Consistency and fungibility of monetary valuations in transport: An empirical analysis of framing and mental accounting effects
AbstractGovernments around the world use monetised values of transport externalities to undertake project appraisal and cost–benefit analysis. However, because different types of benefits are monetised (e.g., travel time savings, preventing statistical fatalities, reliability, etc.) the question naturally arises as to whether they are consistent. That is, whether a “dollar is a dollar” as welfare economics requires, or whether spending money in one area carries a different disutility from spending money in another area. This would equate to a violation of fungibility, which is the property of a good or a commodity whose individual units are capable of mutual substitution. The view that money is not fungible is explained in behavioural economics through theories of framing and mental accounting. This paper describes the results of a stated choice experiment designed to test the fungibility and consistency of monetary valuations in transport. From a nationally representative sample, we elicit direct values for the three pairwise trade-offs between travel time, travel cost, and safety. We then show that in the context of our analysis, any trade-offs inferred on the basis of other trade-offs, as is common practice (e.g. inferring a safety vs time trade-off on the basis of monetary valuations for time and safety), produces biased results, suggesting that the assumption of fungibility does not hold. Specifically, we find that time is valued more highly when valued directly by cost than when traded with safety, and the reverse is true for safety.
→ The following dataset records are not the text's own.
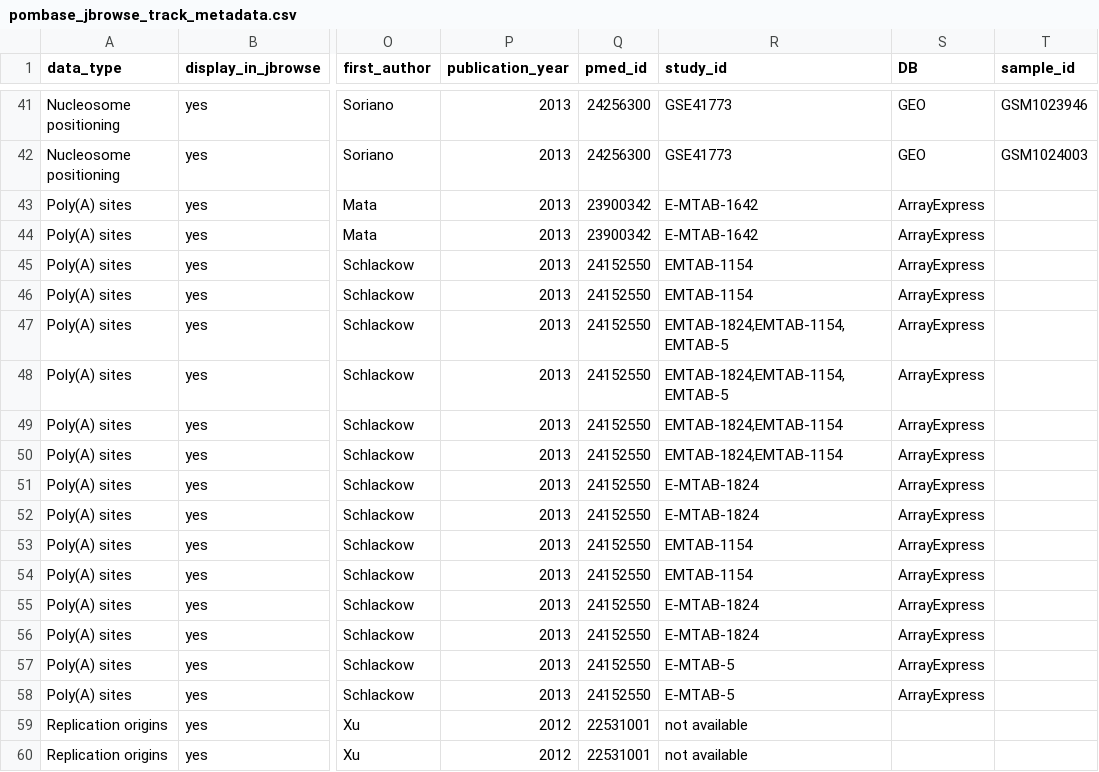
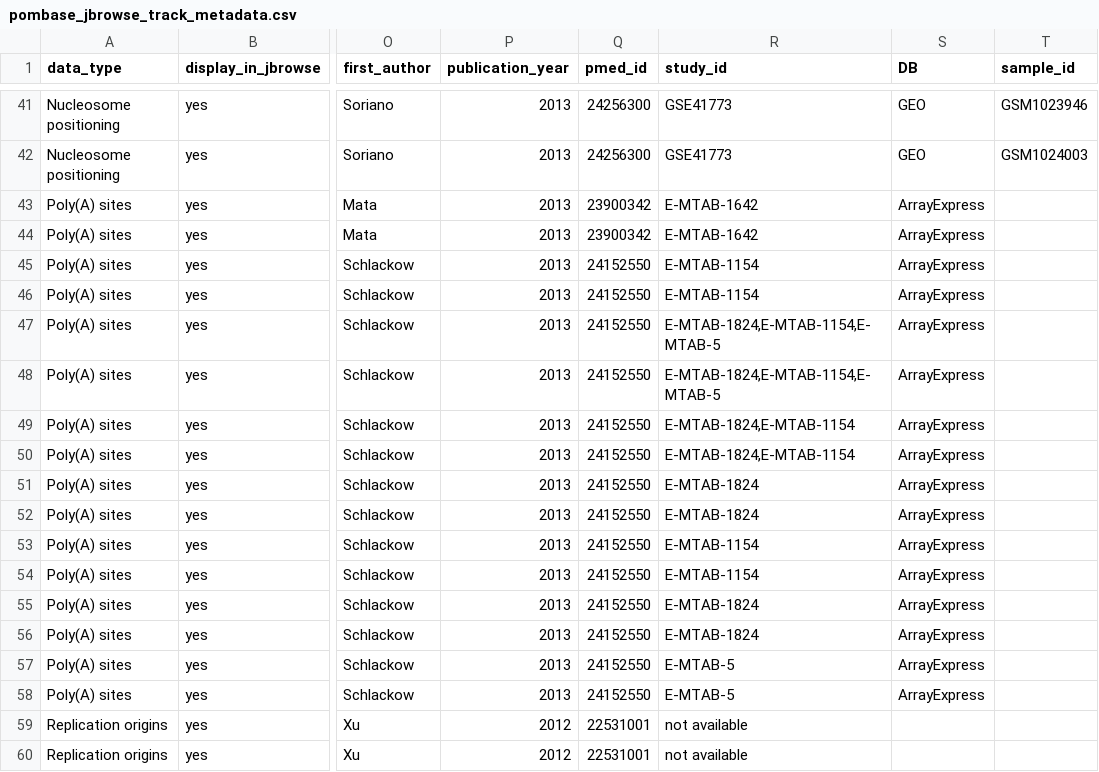
Before and after one commit to pombase/pombase-config, a CSV file: website/pombase_jbrowse_track_metadata.csv, drawn as a sheet; only a part is shown, gaps mark what is left out; the diff names each change by its address in the sheet, - before the commit and + after, or states it on an @@ line.

Commit message:
Update pombase_jbrowse_track_metadata.csv

```diff
--- a/website/pombase_jbrowse_track_metadata.csv
+++ b/website/pombase_jbrowse_track_metadata.csv
-R45:R46 (study_id): EMTAB-1154
+R45:R46 (study_id): E-MTAB-1154
-R47:R48 (study_id): EMTAB-1824,EMTAB-1154,EMTAB-5
+R47:R48 (study_id): E-MTAB-1824,E-MTAB-1154,E-MTAB-5
-R49:R50 (study_id): EMTAB-1824,EMTAB-1154
+R49:R50 (study_id): E-MTAB-1824,E-MTAB-1154
-R53:R54 (study_id): EMTAB-1154
+R53:R54 (study_id): E-MTAB-1154
```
Download InfoIf you experience problems downloading a file, check if you have the proper application to view it first. In case of further problems read the IDEAS help page. Note that these files are not on the IDEAS site. Please be patient as the files may be large.
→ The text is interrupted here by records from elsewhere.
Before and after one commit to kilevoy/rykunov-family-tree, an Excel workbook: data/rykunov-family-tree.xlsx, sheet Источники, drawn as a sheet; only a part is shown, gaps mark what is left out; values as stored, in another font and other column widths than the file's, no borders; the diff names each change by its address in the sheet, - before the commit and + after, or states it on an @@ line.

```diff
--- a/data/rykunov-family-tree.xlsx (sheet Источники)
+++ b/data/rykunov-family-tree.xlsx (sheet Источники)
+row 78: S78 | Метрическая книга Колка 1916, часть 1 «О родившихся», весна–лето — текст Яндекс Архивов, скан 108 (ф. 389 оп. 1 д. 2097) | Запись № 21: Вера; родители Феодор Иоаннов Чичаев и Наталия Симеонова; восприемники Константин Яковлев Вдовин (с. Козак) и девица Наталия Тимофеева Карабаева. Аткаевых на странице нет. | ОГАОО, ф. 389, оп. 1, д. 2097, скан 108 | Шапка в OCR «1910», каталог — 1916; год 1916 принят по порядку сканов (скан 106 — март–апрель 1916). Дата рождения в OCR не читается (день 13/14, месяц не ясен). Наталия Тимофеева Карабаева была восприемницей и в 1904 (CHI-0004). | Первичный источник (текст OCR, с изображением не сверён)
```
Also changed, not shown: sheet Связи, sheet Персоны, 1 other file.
As the access to this document is restricted, you may want to look for a different version under "Related research" (further below) or search for a different version of it.
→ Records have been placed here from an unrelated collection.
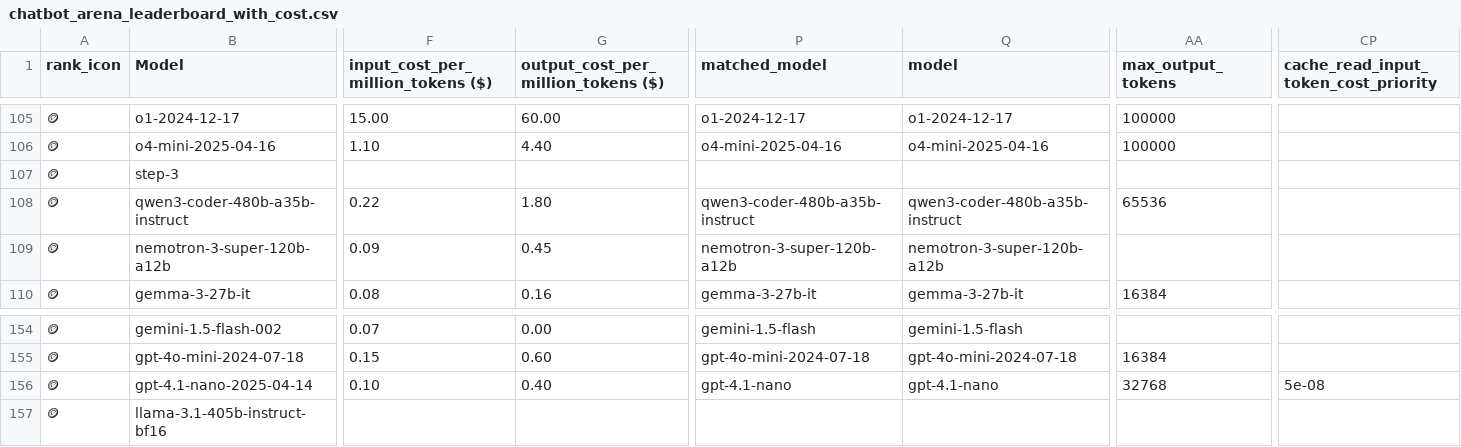
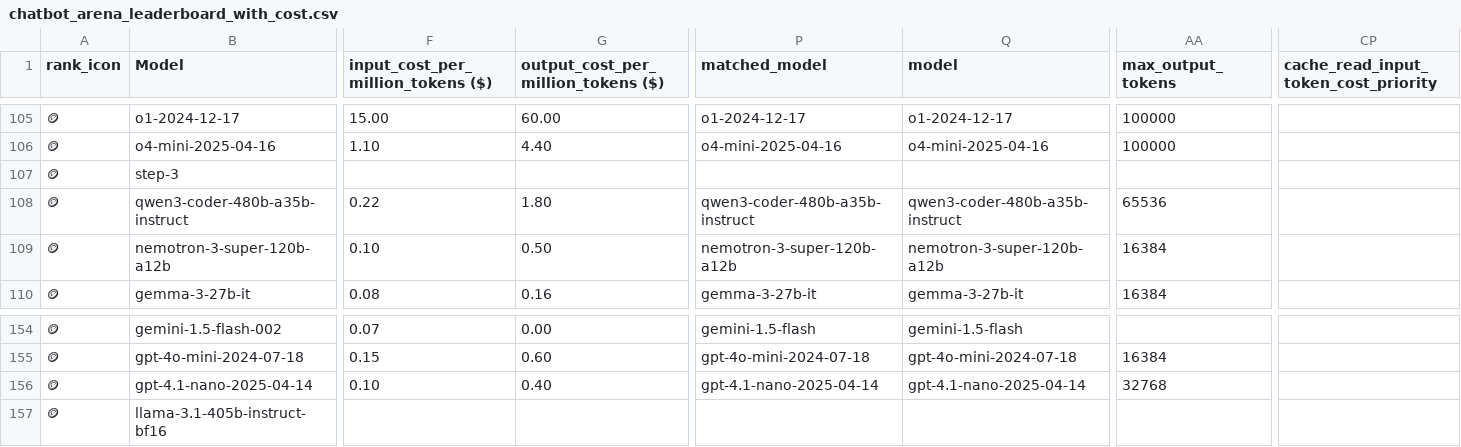
Before and after one commit to ZachLaik/compare-models, a CSV file: chatbot_arena_leaderboard_with_cost.csv, drawn as a sheet; only a part is shown, gaps mark what is left out; the diff covers the shown part only; the diff names each change by its address in the sheet, - before the commit and + after, or states it on an @@ line.

```diff
--- a/chatbot_arena_leaderboard_with_cost.csv
+++ b/chatbot_arena_leaderboard_with_cost.csv
-F109: 0.09
+F109: 0.10
-G109: 0.45
+G109: 0.50
-AA109 (max_output_tokens): (empty)
+AA109 (max_output_tokens): 16384
-P156 (matched_model): gpt-4.1-nano
+P156 (matched_model): gpt-4.1-nano-2025-04-14
-Q156 (model): gpt-4.1-nano
+Q156 (model): gpt-4.1-nano-2025-04-14
-CP156: 5e-08
+CP156: (empty)
```
Also changed, not shown: 173 edited cells elsewhere in this file, 1 other file.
Bibliographic InfoArticle provided by Elsevier in its journal Transportation Research Part A: Policy and Practice.
Volume (Year): 46 (2012)
Issue (Month): 10 ()
Contact details of provider:
Web page: http://www.elsevier.com/wps/find/journaldescription.cws_home/547/description#description
Please report citation or reference errors to , or , if you are the registered author of the cited work, log in to your RePEc Author Service profile, click on "citations" and make appropriate adjustments.:
- Read, Daniel & Loewenstein, George & Rabin, Matthew, 1999. "Choice Bracketing," Journal of Risk and Uncertainty, Springer, vol. 19(1-3), pages 171-97, December.
- Kenneth Train, 2003.
"Discrete Choice Methods with Simulation,"
Online economics textbooks,
SUNY-Oswego, Department of Economics, number emetr2.
- Heath, Chip & Soll, Jack B, 1996. " Mental Budgeting and Consumer Decisions," Journal of Consumer Research, University of Chicago Press, vol. 23(1), pages 40-52, June.
- Tversky, Amos & Thaler, Richard H, 1990. "Anomalies: Preference Reversals," Journal of Economic Perspectives, American Economic Association, vol. 4(2), pages 201-11, Spring.
- Shafir, Eldar & Thaler, Richard H., 2006. "Invest now, drink later, spend never: On the mental accounting of delayed consumption," Journal of Economic Psychology, Elsevier, vol. 27(5), pages 694-712, October.
- Richard H. Thaler, 2008.
"Mental Accounting and Consumer Choice,"
INFORMS, vol. 27(1), pages 15-25, 01-02.
- Jones-Lee, M W & Hammerton, M & Philips, P R, 1985. "The Value of Safety: Results of a National Sample Survey," Economic Journal, Royal Economic Society, vol. 95(377), pages 49-72, March.
For technical questions regarding this item, or to correct its authors, title, abstract, bibliographic or download information, contact: (Zhang, Lei).
If references are entirely missing, you can add them using this form.